Traditional heart surgery, which involves fully opening the chest and cutting through the breastbone, comes with a high risk of complications and a long recovery time. Newer minimally invasive procedures avoid a lot of that risk and can get people back on their feet quicker.
“We’ve known for 35 years that historically marginalized racial and ethnic groups tend to have less access to cardiovascular procedures,” says Laurent G. Glance, professor of anesthesiology and perioperative medicine at the University of Rochester Medical Center (URMC), and lead author of the study, published in JAMA Network Open.
“This study highlights the fact that even in 2022 if you’re not white, you don’t get the same therapies that white people do.”
Less access to less invasive heart surgery

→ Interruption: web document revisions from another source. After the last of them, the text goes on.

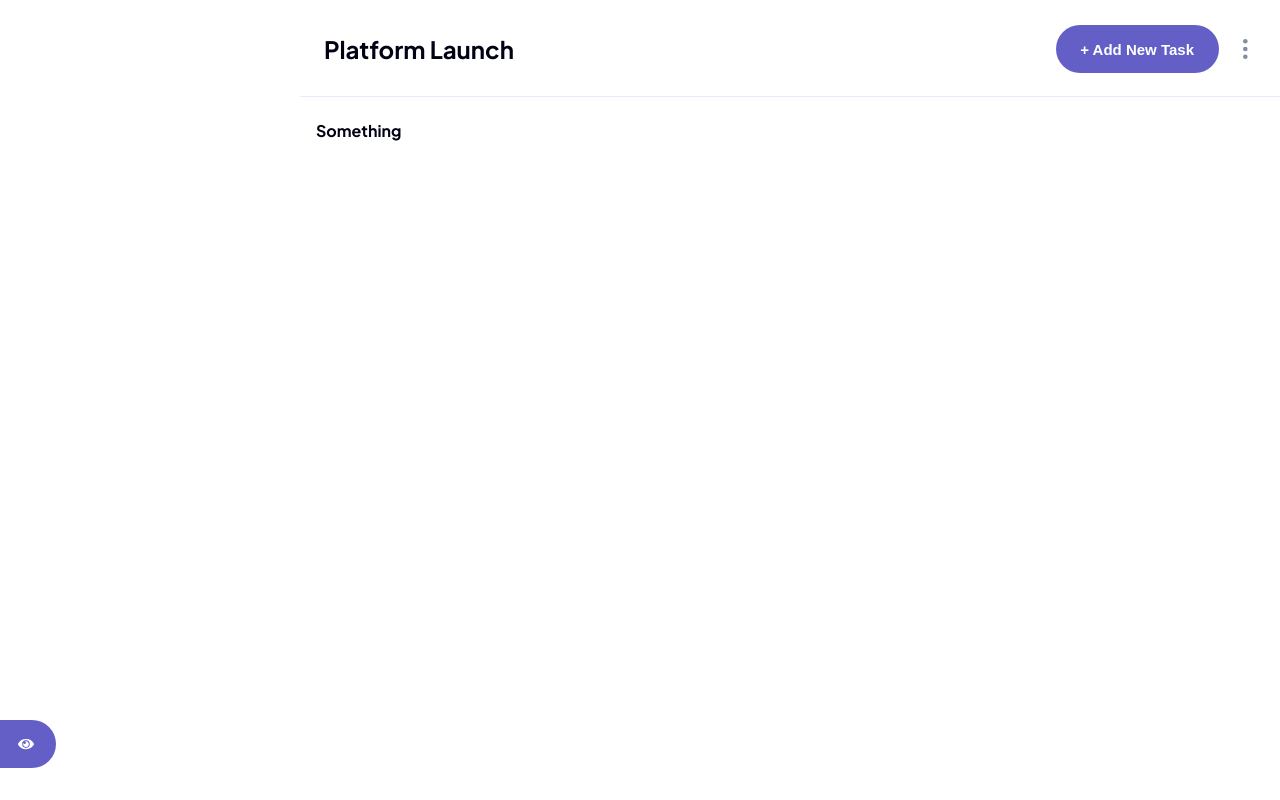
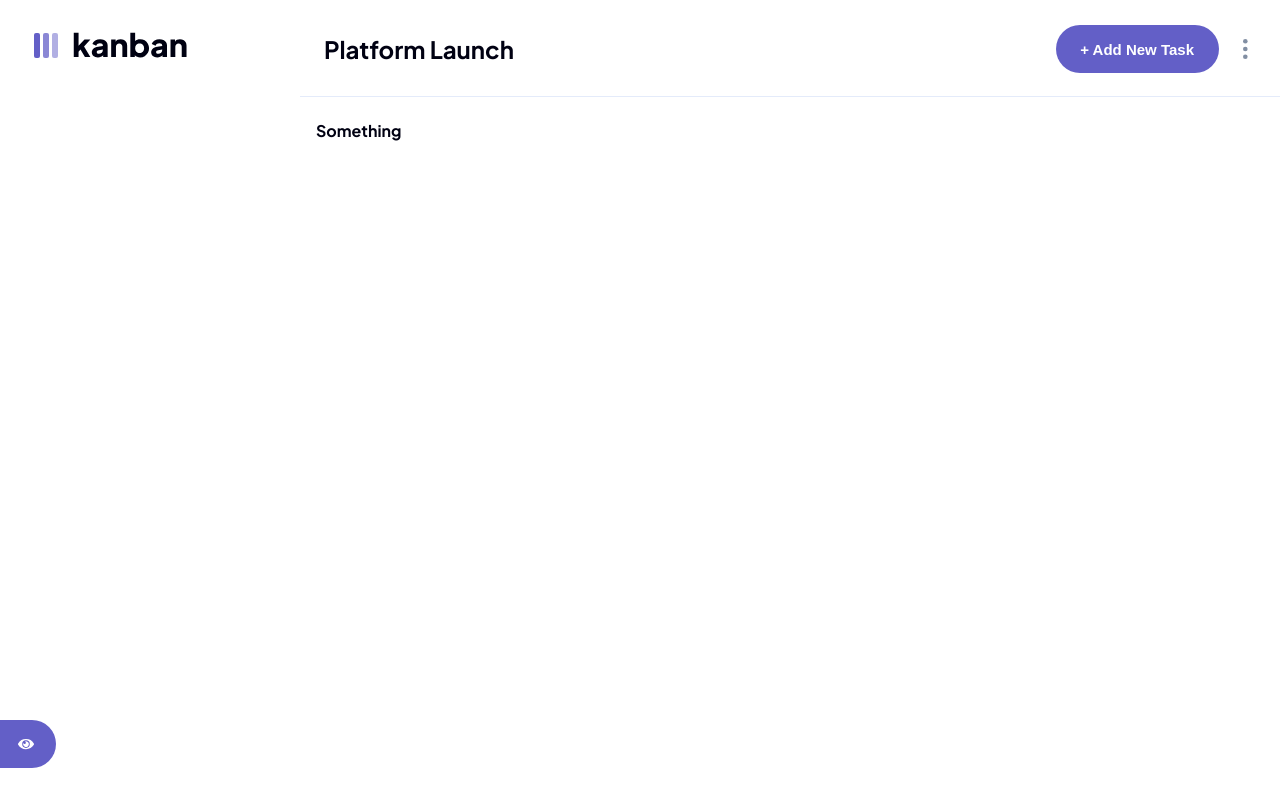
Before and after one commit to juandadev/kanban-board, a React (Create React App) app: page / in a window 1280 px wide. Built offline with nearby package versions, Linux system fonts and the light colour scheme.

Commit message:
Header logo animations and re arrangement

```diff
--- a/src/components/Header/Header.jsx
+++ b/src/components/Header/Header.jsx
@@ -20,7 +20,8 @@ function Header({ containerClassName, isMobile }) {
   };
 
   return (
-    <header className={`${s.container} ${containerClassName}`}>
+    <header
+      className={`${s.container} ${containerClassName} ${!isNavbarOpen && s.containerPaddingOpen}`}>
       <span className={s.title} onClick={handleClick} aria-hidden>
         <Icon icon="logo-mobile" className={s.logo} />
         Platform Launch
--- a/src/components/Header/Header.module.scss
+++ b/src/components/Header/Header.module.scss
@@ -5,7 +5,7 @@
   padding: 2rem 1.6rem 1.9rem 1.6rem;
   background-color: var(--container-1-color);
   border-bottom: 1px solid var(--lines);
-  transition: background 0.3s ease-in-out, border 0.3s ease-in-out;
+  transition: all 0.3s ease-in-out, border 0.3s ease-in-out;
 
   @media(min-width: 768px) {
     padding: 2.8rem 2.4rem 2.7rem 2.4rem;
@@ -13,6 +13,16 @@
 
   @media (min-width: 992px) {
     padding: 2.9rem 3.2rem 2.8rem 2.4rem;
+  }
+
+  &PaddingOpen {
+    @media (min-width: 768px) {
+      padding-left: 22.6rem;
+    }
+
+    @media (min-width: 992px) {
+      padding-left: 24.2rem;
+    }
   }
 }
 
--- a/src/components/Navbar/Navbar.jsx
+++ b/src/components/Navbar/Navbar.jsx
@@ -45,14 +45,16 @@ export default function Navbar({ containerClassName, isMobile }) {
 
   return (
     <>
+      {!isMobile && (
+        <div className={`${s.logoContainer} ${!isNavbarOpen && s.logoClose}`}>
+          <Icon icon={isLightTheme ? 'logo-dark' : 'logo-light'} className={s.logo} />
+        </div>
+      )}
       <nav
         className={`${isNavbarOpen ? s.modalShow : s.modalClose} ${
           s.container
         } ${containerClassName} ${isNavbarOpen ? s.showAnimation : s.hideAnimation}`}>
         <div className={s.boardContainer}>
-          {!isMobile && (
-            <Icon icon={isLightTheme ? 'logo-dark' : 'logo-light'} className={s.logo} />
-          )}
           <span className={s.title}>All Boards (3)</span>
           <ul className={s.boardList}>
             <li className={`${s.boardListItem} ${s.selected}`}>
--- a/src/components/Navbar/Navbar.module.scss
+++ b/src/components/Navbar/Navbar.module.scss
@@ -35,13 +35,41 @@
 }
 
 .logo {
-  @media (min-width: 768px) {
-    margin-left: 1.1rem;
+  &Container {
+    @media (min-width: 768px) {
+      width: 26.1rem;
+      height: 8.1rem;
+      padding-top: 3.2rem;
+      padding-left: 2.6rem;
+      position: absolute;
+      z-index: 2;
+    }
+
+    @media (min-width: 992px) {
+      width: 30rem;
+      height: 9.7rem;
+      padding-left: 3.4rem;
+    }
   }
+
+  &Close {
+    @media (min-width: 768px) {
+      border-right: 1px solid var(--lines);
+      width: 20.1rem;
+      padding-right: 2.4rem;
+    }
+
+    @media (min-width: 992px) {
+      width: 20.9rem;
+      padding-right: 3.2rem;
+    }
+  }
+
+  transition: width 0.5s ease-in-out;
 }
 
 .title {
-  margin-top: 5.4rem;
+  margin-top: 8rem;
   margin-left: 0.8rem;
   font-weight: 700;
   font-size: 1.2rem;
```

The study found that non-Hispanic Black patients had 35% lower odds of undergoing minimally invasive mitral valve surgery and 62% higher odds of having serious complications or dying compared to non-Hispanic white patients. Hispanic patients, on the other hand, had 26% higher odds of major complications or death compared to white patients, but they were not less likely to get minimally invasive surgery.
The findings were based on an analysis of data from the Society of Thoracic Surgeons National Adult Cardiac Surgery Database and included nearly 104,000 patients across 1,085 hospitals who underwent mitral valve surgery between 2014 and 2019.
“Minimally invasive surgeries set patients up for the best outcomes,” says coauthor Peter W. Knight, professor in cardiac surgery. “That is why the inequities we found in this study are so troubling.”
The authors note several patterns in the data that may point to factors contributing to this inequity: Black patients were more likely to have Medicaid insurance, seek treatment at under-resourced hospitals, and be treated by less experienced surgeons. While these patterns require further investigation, they may offer solutions.
Read the full article about Black patients and heart surgery by Susanne Pallo at Futurity.